Paper short abstract:
This paper suggests that smallpox eradication may be seen as a charismatic adventure, thus making affect a central impetus of its success. But this affect is to be located in the state and its bureucracy rather than locating it only in recalcitrant patients in the face of state imposed vaccination.
Paper long abstract:
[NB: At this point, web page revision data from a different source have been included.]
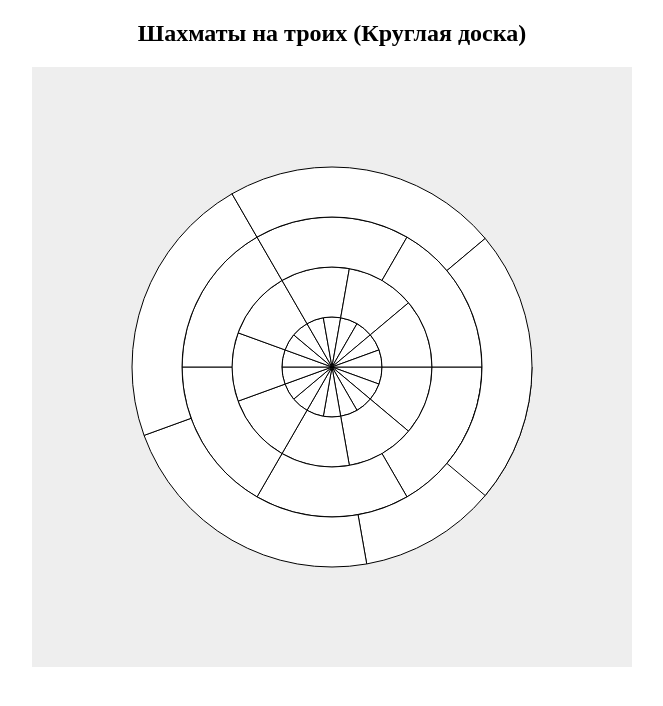
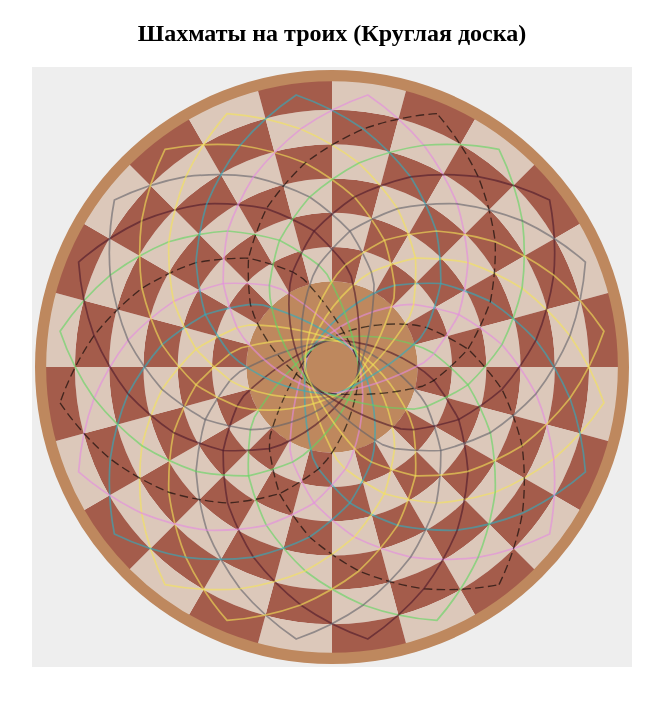
Before and after one commit to timoncraus/Round3ManChess, a Django app: page / in a window 1280 px wide. Shown: the top 706 px of the page, without its empty margins (308-971 px from the left). Run offline with Django 4.2, Linux system fonts and the light colour scheme.

Commit message:
Правильно и красиво нарисованная доска

```diff
--- a/chessfor3/chessfor3/settings.py
+++ b/chessfor3/chessfor3/settings.py
@@ -127,7 +127,8 @@ USE_TZ = True
 # Static files (CSS, JavaScript, Images)
 # https://docs.djangoproject.com/en/4.2/howto/static-files/
 
-STATIC_URL = 'static/'
+STATIC_URL = '/static/'
+STATICFILES_DIRS = [BASE_DIR / "static"]
 
 # Default primary key field type
 # https://docs.djangoproject.com/en/4.2/ref/settings/#default-auto-field
--- /dev/null
+++ b/chessfor3/static/css/index.css
@@ -0,0 +1,44 @@
+svg {
+    display: block;
+    margin: auto;
+    background: #eee;
+}
+.cell {
+
+}
+.cell:hover {
+    fill: lightgreen !important;
+}
+.border {
+    fill: none;
+    stroke: #BE885E;
+    stroke-width: 13;
+}
+.line {
+    fill: none;
+    stroke-width: 2;
+    opacity: 0.6;
+}
+.blue-line {
+    stroke: #2CAFC3;
+}
+.yellow-line {
+    stroke: #F5E557;
+}
+.pink-line {
+    stroke: #E48AE1;
+}
+.green-line {
+    stroke: #5FD75F;
+}
+.maroon-line {
+    stroke: #4E182A;
+}
+.gray-line {
+    stroke: #626269;
+}
+.black-line {
+    stroke: #000000;
+    stroke-width: 1.6;
+    stroke-dasharray: 10, 5;
+}
--- /dev/null
+++ b/chessfor3/static/js/index.js
@@ -0,0 +1,127 @@
+const board = document.getElementById("board");
+const rings = 6; // Количество колец (по вертикали)
+const sectors = 24; // Общее количество клеток по горизонтали
+const radiusStep = 40; // Расстояние между кольцами
+const centerRadius = 100; // Увеличиваем радиус центральной пустой клетки
+const outerBorderRadius = (rings * radiusStep) + centerRadius; // Радиус внешней границы
+const angleStep = 360 / sectors;
+
+const lineColors = ["yellow-line", "blue-line", "pink-line", "black-line",
+    "green-line", "maroon-line", "gray-line", "yellow-line"]
+
+function drawBoard() {
+    // Отрисовка центральной клетки (пустышка)
+    const center = document.createElementNS("http://www.w3.org/2000/svg", "circle");
+    center.setAttribute("cx", 0);
+    center.setAttribute("cy", 0);
+    center.setAttribute("r", centerRadius);
+    center.setAttribute("fill", "#BE885E");
+    board.appendChild(center);
+
+    // Отрисовка колец и секторов
+    for (let r = 1; r <= rings; r++) {
+        let innerRadius = (r - 1) * radiusStep + centerRadius;
+        let outerRadius = r * radiusStep + centerRadius;
+
+        for (let s = 0; s < sectors; s++) {
+            let startAngle = s * angleStep;
+            let endAngle = (s + 1) * angleStep;
+
+            let path = createSectorPath(innerRadius, outerRadius, startAngle, endAngle);
+            let cell = document.createElementNS("http://www.w3.org/2000/svg", "path");
+            cell.setAttribute("d", path);
+
+            // Чередование цветов клеток
+            let color = (r + s) % 2 === 0 ? "#DCC8BA" : "#A45C4B";
+            cell.setAttribute("fill", color);
+            cell.setAttribute("class", "cell");
+
+            board.appendChild(cell);
+            if(r==rings) {
+                midAngle = (startAngle + endAngle) / 2
+                midRadius = (innerRadius + outerRadius) / 2
+                drawDashedArc(midAngle, midRadius, lineColors[s%8]);
+            }
+        }
+    }
+
+    // Добавление внешней границы
+    const border = document.createElementNS("http://www.w3.org/2000/svg", "circle");
+    border.setAttribute("cx", 0);
+    border.setAttribute("cy", 0);
+    border.setAttribute("r", outerBorderRadius);
+    border.setAttribute("class", "border");
+    board.appendChild(border);
+
+    // Нарисуем цветную дугу через центральную клетку
+
+}
+
+function toRad(angle) {
+    return (Math.PI / 180) * angle;
+}
+
+function createSectorPath(innerR, outerR, startAngle, endAngle) {
+    let x1 = Math.cos(toRad(startAngle)) * innerR;
+    let y1 = Math.sin(toRad(startAngle)) * innerR;
+    let x2 = Math.cos(toRad(endAngle)) * innerR;
+    let y2 = Math.sin(toRad(endAngle)) * innerR;
+    let x3 = Math.cos(toRad(endAngle)) * outerR;
+    let y3 = Math.sin(toRad(endAngle)) * outerR;
+    let x4 = Math.cos(toRad(startAngle)) * outerR;
+    let y4 = Math.sin(toRad(startAngle)) * outerR;
+
+    return `M ${x1} ${y1} A ${innerR} ${innerR} 0 0 1 ${x2} ${y2}
+            L ${x3} ${y3} A ${outerR} ${outerR} 0 0 0 ${x4} ${y4} Z`;
+}
+
+function getX(angle) {
+    return Math.cos(toRad(angle));
+}
+
+function getY(angle) {
+    return Math.sin(toRad(angle));
+}
+
+function getPoint(startAngle, startRadius, a, k, radius=1) {
+    return `A ${startRadius*radius} ${startRadius*radius} 0 0 0 `+
+        `${getX(startAngle - angleStep*a) * (startRadius - radiusStep*k)} `+
+        `${getY(startAngle - angleStep*a) * (startRadius - radiusStep*k)}`
+}
+
+// Функция для рисования цветной пунктирной дуги
+function drawDashedArc(startAngle, startRadius, lineColor) {
+    const radius = 10
+    const endRadius = startRadius + 40; // Радиус для конца дуги
+
+    // Путь для дуги, который будет плавно изгибаться через центральную клетку
+    const path = `
+        M ${getX(startAngle) * startRadius} ${getY(startAngle) * startRadius}
+
+        ${getPoint(startAngle, startRadius, 1, 1)}
+        ${getPoint(startAngle, startRadius, 2, 2)}
+        ${getPoint(startAngle, startRadius, 3, 3)}
+        ${getPoint(startAngle, startRadius, 4, 4)}
+        ${getPoint(startAngle, startRadius, 4, 4)}
+        ${getPoint(startAngle, startRadius, 5, 5)}
+        ${getPoint(startAngle, startRadius, 5.3, 5.3)}
+        ${getPoint(startAngle, startRadius, 0, 8.8, 0.6)}
+        ${getPoint(startAngle, startRadius, -5.3, 5.3)}
+        ${getPoint(startAngle, startRadius, -5, 5)}
+        ${getPoint(startAngle, startRadius, -4, 4)}
+        ${getPoint(startAngle, startRadius, -3, 3)}
+        ${getPoint(startAngle, startRadius, -2, 2)}
+        ${getPoint(startAngle, startRadius, -1, 1)}
+
+        A ${startRadius} ${startRadius} 0 0 0 ${getX(startAngle) * startRadius} ${getY(startAngle) * startRadius}
+        Z
+    `;
+
+    // Добавление дуги
+    const arc = document.createElementNS("http://www.w3.org/2000/svg", "path");
+    arc.setAttribute("d", path);
+    arc.setAttribute("class", `line ${lineColor}`);
+    board.appendChild(arc);
+}
+
+drawBoard();
--- a/chessfor3/templates/game/index.html
+++ b/chessfor3/templates/game/index.html
@@ -1,70 +1,15 @@
+{% load static %}
 <!DOCTYPE html>
 <html lang="ru">
 <head>
     <meta charset="UTF-8">
     <title>Круглая шахматная доска на троих</title>
-    <style>
-        svg {
-            display: block;
-            margin: auto;
-            background: #eee;
-        }
-        .cell {
-            fill: white;
-            stroke: black;
-            stroke-width: 1;
-        }
-        .cell:hover {
-            fill: lightblue;
-        }
-    </style>
+    <link rel="stylesheet" href="{% static 'css/index.css' %}" />
 </head>
 <body>
     <h2 style="text-align:center;">Шахматы на троих (Круглая доска)</h2>
-    <svg id="board" width="600" height="600" viewBox="-300 -300 600 600"></svg>
+    <svg id="board" width="600" height="600" viewBox="-350 -350 700 700"></svg>
 
-    <script>
-        const board = document.getElementById("board");
-        const rings = 4; // Количество колец
-        const sectors = 18; // Количество секторов в самом внешнем кольце
-        const radiusStep = 50; // Расстояние между кольцами
-
-        function drawBoard() {
-            for (let r = 1; r <= rings; r++) {
-                let numSectors = sectors / r;
-                let angleStep = 360 / numSectors;
-                let innerRadius = (r - 1) * radiusStep;
-                let outerRadius = r * radiusStep;
-
-                for (let s = 0; s < numSectors; s++) {
-                    let startAngle = s * angleStep;
-                    let endAngle = (s + 1) * angleStep;
-
-                    let path = createSectorPath(innerRadius, outerRadius, startAngle, endAngle);
-                    let cell = document.createElementNS("http://www.w3.org/2000/svg", "path");
-                    cell.setAttribute("d", path);
-                    cell.setAttribute("class", "cell");
-                    board.appendChild(cell);
-                }
-            }
-        }
-
-        function createSectorPath(innerR, outerR, startAngle, endAngle) {
-            let toRad = angle => (Math.PI / 180) * angle;
-            let x1 = Math.cos(toRad(startAngle)) * innerR;
-            let y1 = Math.sin(toRad(startAngle)) * innerR;
-            let x2 = Math.cos(toRad(endAngle)) * innerR;
-            let y2 = Math.sin(toRad(endAngle)) * innerR;
-            let x3 = Math.cos(toRad(endAngle)) * outerR;
-            let y3 = Math.sin(toRad(endAngle)) * outerR;
-            let x4 = Math.cos(toRad(startAngle)) * outerR;
-            let y4 = Math.sin(toRad(startAngle)) * outerR;
-
-            return `M ${x1} ${y1} A ${innerR} ${innerR} 0 0 1 ${x2} ${y2}
-                    L ${x3} ${y3} A ${outerR} ${outerR} 0 0 0 ${x4} ${y4} Z`;
-        }
-
-        drawBoard();
-    </script>
+    <script src="{% static 'js/index.js' %}"></script>
 </body>
 </html>
```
This paper suggests that smallpox eradication may be seen as a charismatic adventure, thus making affect a central impetus of its 'success'. But this affect is to be located in the state and its bureucracy, rather than in recalcitrant patients in the face of state imposed vaccination. It will argue that while recalcitrant patients may have resisted vaccination for perfectly rational reasons, the state, through an imposed language of crisis and emergency, with the leitmotif of a charismatic adventure of virtuosos and of a radically restructured health bureaucracy, transmuted smallpox in India from a deity to a demon. Captured well through the concept of triage, it made for a singularity of intent and an imagery of the kill. The language of crisis and charisma, and the accompanying rhetoric of disgrace, goading everyone to rise from a state of fall, allowed the state to see itself as being privy to an act of ritual purging for which any price was worth paying. In the bargain, the state and global institutions like the WHO not only renewed their contract but were also consecrated. This leaves us with two models of consecration in the passage from the eighteenth to the twentieth century. If the eighteenth-century was marked by an individualised ethic of consecrating the self, as a strategy to both solicit and purge in an attempt to mitigate the disease, the twentieth century imagery locates the object to be transformed in the other: an other which is merely a detour to the virus.
The politics of vaccination: affect, rationality and power